Early Sowings for Early Harvests

Plant crops with a fast turnaround time to savor your harvests just weeks after sowing.


Are you eager to leap into spring with early harvests of home-grown vegetables? You’re in luck! Lots of quick-growing crops will deliver prompt harvests if you know which varieties to plant and when to plant them. Read on to find a list of crops to try, as well as information on starting early, getting plants to grow faster, and cultivating more crops in small spaces.

early-jersey-cabbages
Small ‘Early Jersey Wakefield’ cabbages can be ready to eat in 50 to 60 days. Photo by Pam Dawling

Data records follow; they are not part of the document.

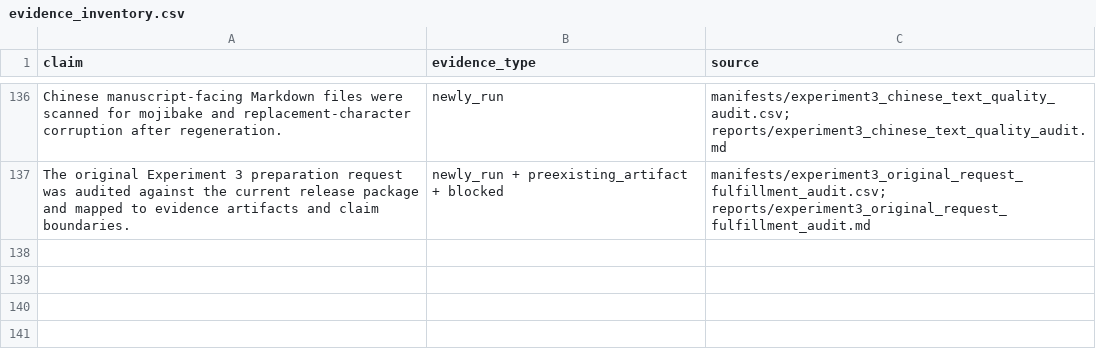
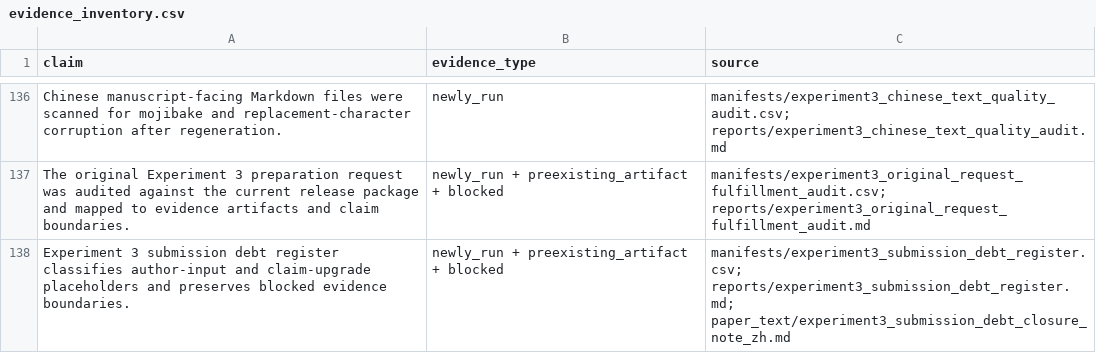
Before and after one commit to ShiyuMiao/citylbm, a CSV file: releases/v0.2.0/package/validation_experiments/Experiment3_TUM2TWIN_DigitalTwin_DesignApplication/manifests/evidence_inventory.csv, drawn as a sheet; only a part is shown, gaps mark what is left out.

```diff
--- a/releases/v0.2.0/package/validation_experiments/Experiment3_TUM2TWIN_DigitalTwin_DesignApplication/manifests/evidence_inventory.csv
+++ b/releases/v0.2.0/package/validation_experiments/Experiment3_TUM2TWIN_DigitalTwin_DesignApplication/manifests/evidence_inventory.csv
@@ -137 +137,2 @@ Chinese manuscript-facing Markdown files were scanned for mojibake and replaceme
 The original Experiment 3 preparation request was audited against the current release package and mapped to evidence artifacts and claim boundaries.,newly_run + preexisting_artifact + blocked,manifests/experiment3_original_request_fulfillment_audit.csv; reports/experiment3_original_request_fulfillment_audit.md
+Experiment 3 submission debt register classifies author-input and claim-upgrade placeholders and preserves blocked evidence boundaries.,newly_run + preexisting_artifact + blocked,manifests/experiment3_submission_debt_register.csv; reports/experiment3_submission_debt_register.md; paper_text/experiment3_submission_debt_closure_note_zh.md
```
Also changed, not shown: releases/v0.2.0/package/validation_experiments/Experiment3_TUM2TWIN_DigitalTwin_DesignApplication/figures/final_integrated_key_result_matrix.csv, releases/v0.2.0/package/validation_experiments/Experiment3_TUM2TWIN_DigitalTwin_DesignApplication/manifests/experiment3_chinese_text_quality_audit.csv, 17 other files.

Vegetable Crops for Fast Returns

Ready in 30 to 35 days are baby kale, baby mustard greens, radishes, spinach, chard, salad greens (lettuce, chicory), arugula, and winter purslane. Beet greens from thinnings can be cooked and eaten like spinach. Spinach itself is good for salads or cooking. (But be aware that the fastest-growing, biggest spinach may not last long once the weather warms up!) I’ve found that ‘Acadia’ and ‘Reflect’ spinaches have good bolt-resistance from outdoor spring sowings.

lettuce-and-radishes
A bed of early lettuce growing in late March, alongside a row of radishes. Photo by Pam Dawling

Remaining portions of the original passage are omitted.